# PROBLEM REQUIREMENTS
Across the records that follow, how many lines contain the string "components"? Answer with the number only.

##### ENTRIES PROVIDED

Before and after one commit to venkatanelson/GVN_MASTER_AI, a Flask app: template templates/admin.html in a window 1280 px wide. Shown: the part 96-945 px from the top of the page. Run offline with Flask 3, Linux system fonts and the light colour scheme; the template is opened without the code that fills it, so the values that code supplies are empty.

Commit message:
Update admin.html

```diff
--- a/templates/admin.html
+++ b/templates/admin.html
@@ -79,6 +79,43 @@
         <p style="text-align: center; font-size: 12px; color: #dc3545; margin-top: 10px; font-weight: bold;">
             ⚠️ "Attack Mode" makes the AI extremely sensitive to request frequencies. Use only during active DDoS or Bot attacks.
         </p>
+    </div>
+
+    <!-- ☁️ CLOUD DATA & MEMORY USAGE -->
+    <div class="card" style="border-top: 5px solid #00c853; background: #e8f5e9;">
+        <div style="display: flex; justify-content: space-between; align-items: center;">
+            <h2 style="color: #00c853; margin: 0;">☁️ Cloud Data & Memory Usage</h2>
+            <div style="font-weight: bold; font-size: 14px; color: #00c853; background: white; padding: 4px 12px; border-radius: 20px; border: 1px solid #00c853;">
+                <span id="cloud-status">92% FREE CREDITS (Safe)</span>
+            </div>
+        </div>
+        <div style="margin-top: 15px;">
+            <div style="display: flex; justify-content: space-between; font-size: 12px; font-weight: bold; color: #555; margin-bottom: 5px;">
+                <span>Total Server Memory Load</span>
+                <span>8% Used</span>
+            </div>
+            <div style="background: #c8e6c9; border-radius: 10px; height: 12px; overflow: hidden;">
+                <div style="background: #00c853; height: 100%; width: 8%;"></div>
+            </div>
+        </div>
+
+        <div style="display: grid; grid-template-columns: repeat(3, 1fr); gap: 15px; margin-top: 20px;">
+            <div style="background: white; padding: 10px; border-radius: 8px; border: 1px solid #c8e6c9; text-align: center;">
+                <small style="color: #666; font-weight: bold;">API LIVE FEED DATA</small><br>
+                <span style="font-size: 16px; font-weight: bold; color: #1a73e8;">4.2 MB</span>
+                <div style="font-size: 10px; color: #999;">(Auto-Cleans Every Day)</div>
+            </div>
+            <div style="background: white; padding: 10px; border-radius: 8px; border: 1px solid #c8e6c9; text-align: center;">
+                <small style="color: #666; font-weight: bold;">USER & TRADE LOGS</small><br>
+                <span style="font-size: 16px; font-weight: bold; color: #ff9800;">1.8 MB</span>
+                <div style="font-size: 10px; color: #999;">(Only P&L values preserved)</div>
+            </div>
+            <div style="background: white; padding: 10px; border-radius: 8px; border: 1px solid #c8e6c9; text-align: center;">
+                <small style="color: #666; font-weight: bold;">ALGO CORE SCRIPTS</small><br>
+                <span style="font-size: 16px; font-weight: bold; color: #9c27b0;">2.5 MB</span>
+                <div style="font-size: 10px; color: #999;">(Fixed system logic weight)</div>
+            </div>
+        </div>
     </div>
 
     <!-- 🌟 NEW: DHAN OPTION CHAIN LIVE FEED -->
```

##########
##### ENTRIES PROVIDED

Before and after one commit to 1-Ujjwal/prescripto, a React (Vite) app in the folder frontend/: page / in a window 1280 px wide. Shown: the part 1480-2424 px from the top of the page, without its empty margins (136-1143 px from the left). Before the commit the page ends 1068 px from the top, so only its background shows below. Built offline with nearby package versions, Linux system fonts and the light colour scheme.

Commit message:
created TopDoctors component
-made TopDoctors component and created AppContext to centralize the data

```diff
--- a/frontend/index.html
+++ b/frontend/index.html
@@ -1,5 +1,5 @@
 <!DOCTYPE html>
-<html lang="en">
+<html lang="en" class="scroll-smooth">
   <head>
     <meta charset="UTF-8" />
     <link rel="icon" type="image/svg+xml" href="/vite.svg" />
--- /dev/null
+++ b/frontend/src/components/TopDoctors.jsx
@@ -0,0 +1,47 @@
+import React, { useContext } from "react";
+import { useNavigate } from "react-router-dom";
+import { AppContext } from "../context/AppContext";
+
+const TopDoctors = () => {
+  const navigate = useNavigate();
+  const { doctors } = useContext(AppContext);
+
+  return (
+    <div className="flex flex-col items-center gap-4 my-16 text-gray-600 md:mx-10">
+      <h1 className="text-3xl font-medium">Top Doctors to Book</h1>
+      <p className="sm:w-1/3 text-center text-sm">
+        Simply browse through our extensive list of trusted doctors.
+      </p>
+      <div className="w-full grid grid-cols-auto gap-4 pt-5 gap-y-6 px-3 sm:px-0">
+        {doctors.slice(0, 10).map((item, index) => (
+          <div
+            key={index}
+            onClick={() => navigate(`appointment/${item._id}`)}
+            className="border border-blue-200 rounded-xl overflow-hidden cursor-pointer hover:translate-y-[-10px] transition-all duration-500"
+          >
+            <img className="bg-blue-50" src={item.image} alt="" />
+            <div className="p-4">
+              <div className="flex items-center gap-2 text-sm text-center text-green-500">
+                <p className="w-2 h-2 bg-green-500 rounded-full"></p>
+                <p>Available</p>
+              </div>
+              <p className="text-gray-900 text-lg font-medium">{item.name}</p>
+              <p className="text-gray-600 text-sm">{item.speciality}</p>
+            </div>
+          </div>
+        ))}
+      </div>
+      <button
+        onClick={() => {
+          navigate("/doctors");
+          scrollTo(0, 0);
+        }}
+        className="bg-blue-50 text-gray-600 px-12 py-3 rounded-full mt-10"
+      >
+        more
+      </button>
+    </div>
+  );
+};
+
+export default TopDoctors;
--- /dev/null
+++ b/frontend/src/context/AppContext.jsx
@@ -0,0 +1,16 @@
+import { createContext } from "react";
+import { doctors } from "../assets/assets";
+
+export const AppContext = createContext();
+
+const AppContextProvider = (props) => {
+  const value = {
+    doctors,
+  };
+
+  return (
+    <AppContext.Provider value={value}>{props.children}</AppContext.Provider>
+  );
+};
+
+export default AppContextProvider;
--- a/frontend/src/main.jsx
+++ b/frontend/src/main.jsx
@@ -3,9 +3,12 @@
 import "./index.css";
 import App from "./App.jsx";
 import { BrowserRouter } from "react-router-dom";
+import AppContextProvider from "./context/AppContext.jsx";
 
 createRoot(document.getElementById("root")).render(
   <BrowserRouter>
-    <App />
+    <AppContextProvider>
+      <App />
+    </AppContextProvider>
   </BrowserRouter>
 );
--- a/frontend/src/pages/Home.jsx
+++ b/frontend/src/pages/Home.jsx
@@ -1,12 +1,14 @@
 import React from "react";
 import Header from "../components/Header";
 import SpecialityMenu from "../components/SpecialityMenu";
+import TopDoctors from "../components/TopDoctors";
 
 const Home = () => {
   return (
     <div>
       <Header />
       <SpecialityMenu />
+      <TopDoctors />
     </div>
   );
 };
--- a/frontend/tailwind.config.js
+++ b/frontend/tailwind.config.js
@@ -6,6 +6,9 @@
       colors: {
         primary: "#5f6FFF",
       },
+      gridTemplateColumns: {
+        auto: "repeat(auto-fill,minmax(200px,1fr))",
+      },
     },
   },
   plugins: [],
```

##########

# RESULT FOR THIS EXERCISE
4